 Boy recruits - a very young looking sixteen year old freshly arrived from Persia.  As you look at the picture, Jan is left of the man seated.
Jan Adamowicz is in the Middle Row, fourth from the right in this graduation picture taken at RAF Halton in July 1947

Tuesday, 28 June 2016


Following the Brexit campaign and the subsequent victory, I have received a lot of abuse and insults.  The whole point of this blog is that it was non-political and in support of the Polish Airmen.  I wanted to keep their memories alive and to honour their bravery.
I am now being subjected to insults and abuse - even from people of Polish descent whom I have helped in the past.  It seems pointless to go on with this project if the people I had hoped to help are my biggest critics and want nothing more than to heap abuse on me.
I have not yet made a final decision but I cannot see any sensible reason to keep on committing my time and resources to help people who will then turn on me because my country has chosen to go it alone and come out of Europe.

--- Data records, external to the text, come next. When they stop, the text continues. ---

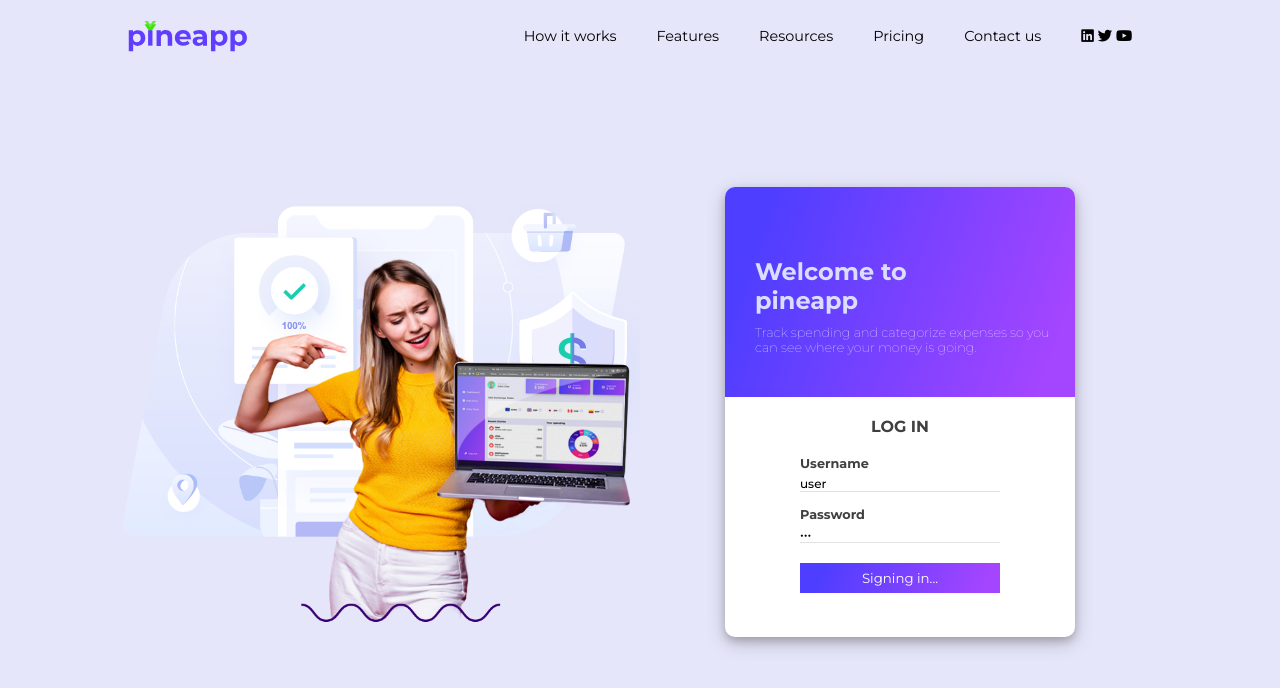
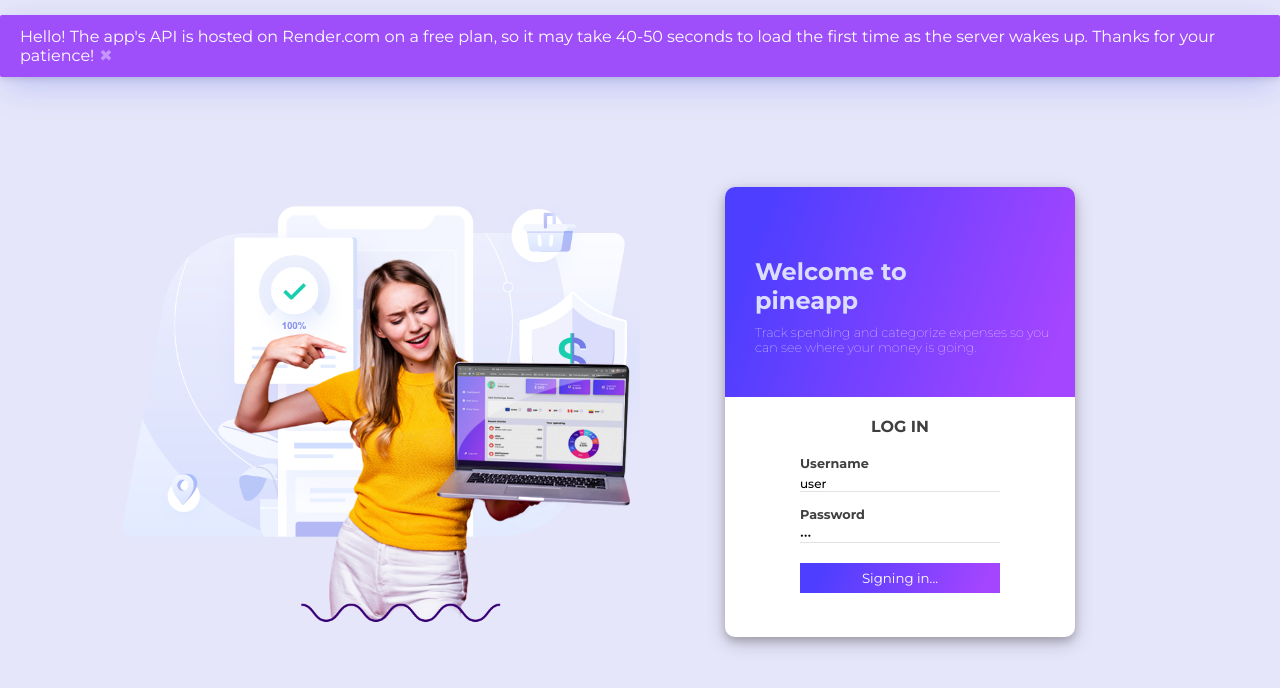
Before and after one commit to juanjacoboviera/Pineapp-the-budget-app, a plain HTML site: page docs/index.html in a window 1280 px wide. Both pictures are taken after a click on the button "Sign In". Drawn offline with nearby package versions, Linux system fonts and the light colour scheme; no server answers.

Commit message:
add info message in login page

```diff
--- a/docs/index.html
+++ b/docs/index.html
@@ -10,6 +10,7 @@
         href="https://fonts.googleapis.com/css2?family=Montserrat:ital,wght@0,100;0,300;0,400;0,500;0,600;0,700;0,800;1,900&amp;display=swap"
         rel="stylesheet">
     <link rel="stylesheet" href="https://site-assets.fontawesome.com/releases/v6.1.1/css/all.css">
+    <link rel="stylesheet" type="text/css" href="https://cdn.jsdelivr.net/npm/toastify-js/src/toastify.min.css">
     <link rel="stylesheet" href="./css/style.css">
     <title>Login</title>
 </head>
@@ -78,6 +79,7 @@
             </div>
         </div>
     </main>
+    <script src="https://cdn.jsdelivr.net/npm/toastify-js"></script>
 </body>
 
 </html>
--- a/docs/js/functions.js
+++ b/docs/js/functions.js
@@ -100,6 +100,23 @@
       }).showToast();
 }
 
+const infoMsg =  (msg) =>{
+    Toastify({
+        text: msg,
+        duration: 60000,
+        destination: "https://github.com/apvarun/toastify-js",
+        newWindow: true,
+        close: true,
+        gravity: "top", // `top` or `bottom`
+        position: "center", // `left`, `center` or `right`
+        stopOnFocus: true, // Prevents dismissing of toast on hover
+        style: {
+            background: "rgb(159, 79, 250)",
+        },
+        onClick: function(){} // Callback after click
+      }).showToast();
+}
+
 const divideSpendingbyCategory = (categories) => {
     const expensesByCategoryList = {}
     const expenses = categories.filter(category => category.entryType == "expense")
@@ -184,4 +201,4 @@
 }
 
 
- export{getLocalStorageItems, printSummary, radiosListener, approvedEntryMsg, failedEntryMsg,getCategoryTotal, divideSpendingbyCategory, createEntriesClass, totalBalance, totalType, filterEntries, getObject, signOut};
+ export{infoMsg, getLocalStorageItems, printSummary, radiosListener, approvedEntryMsg, failedEntryMsg,getCategoryTotal, divideSpendingbyCategory, createEntriesClass, totalBalance, totalType, filterEntries, getObject, signOut};
--- a/docs/js/login.js
+++ b/docs/js/login.js
@@ -1,5 +1,5 @@
 import { login } from "./services/auth.js";
-
+import { infoMsg } from "./functions.js";
 
 const form = document.querySelector("#form");
 const submitBtn = document.querySelector("#submit");
@@ -17,6 +17,7 @@
         spinner.style.display = 'inline-block';
         btnText.textContent = 'Loading...';
         submitBtn.disabled = true;
+        infoMsg("Hello! The app's API is hosted on Render.com on a free plan, so it may take 40-50 seconds to load the first time as the server wakes up. Thanks for your patience!")
         try {
             const response = await login(user, password)
             sessionStorage.setItem("token", JSON.stringify(response.token));
```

Thursday, 23 June 2016


Information received from Poland suggests that this IS RAF Benbecula and the following photographs show some pretty strong evidence of that fact.  It is also said to have happened in summer 1944 although it is not mentioned in the ORB.


Monday, 30 May 2016


The photo may be colorised or it may be a genuine colour photo.  It is shown exactly as I received it and it appears to be a 304 Squadron aircraft in difficulties on the perimeter road of an airfield.  To me, it looks like RAF Benbecula but others think it is North Africa.
I don't think the long grass/heather is typical of North Africa and I hope someone may have a similar photo and can identify it.  I have one description of a similar event which took place in November 1944 but the fact that some of the men are shirtless in the photo makes that seem improbable.
It has also been suggested that the recovery vehicles are American.  That is not totally surprising bearing in mind that Lease Lend provided us with a lot of such equipment.  I also know that this equipment was in use in North Uist in the latter part of 1943 so I know that such equipment was in the area.
Q was the code letter for Wellington HF420 which first flew for 304 Squadron in June 1944 and continued well in to 1945.  However it could have been an earlier Q which was around some time after mid 1942 because it is painted in Coastal Command colours.
If anyone has any ideas or suggestions regarding the aircraft, the date or the location please pass them on.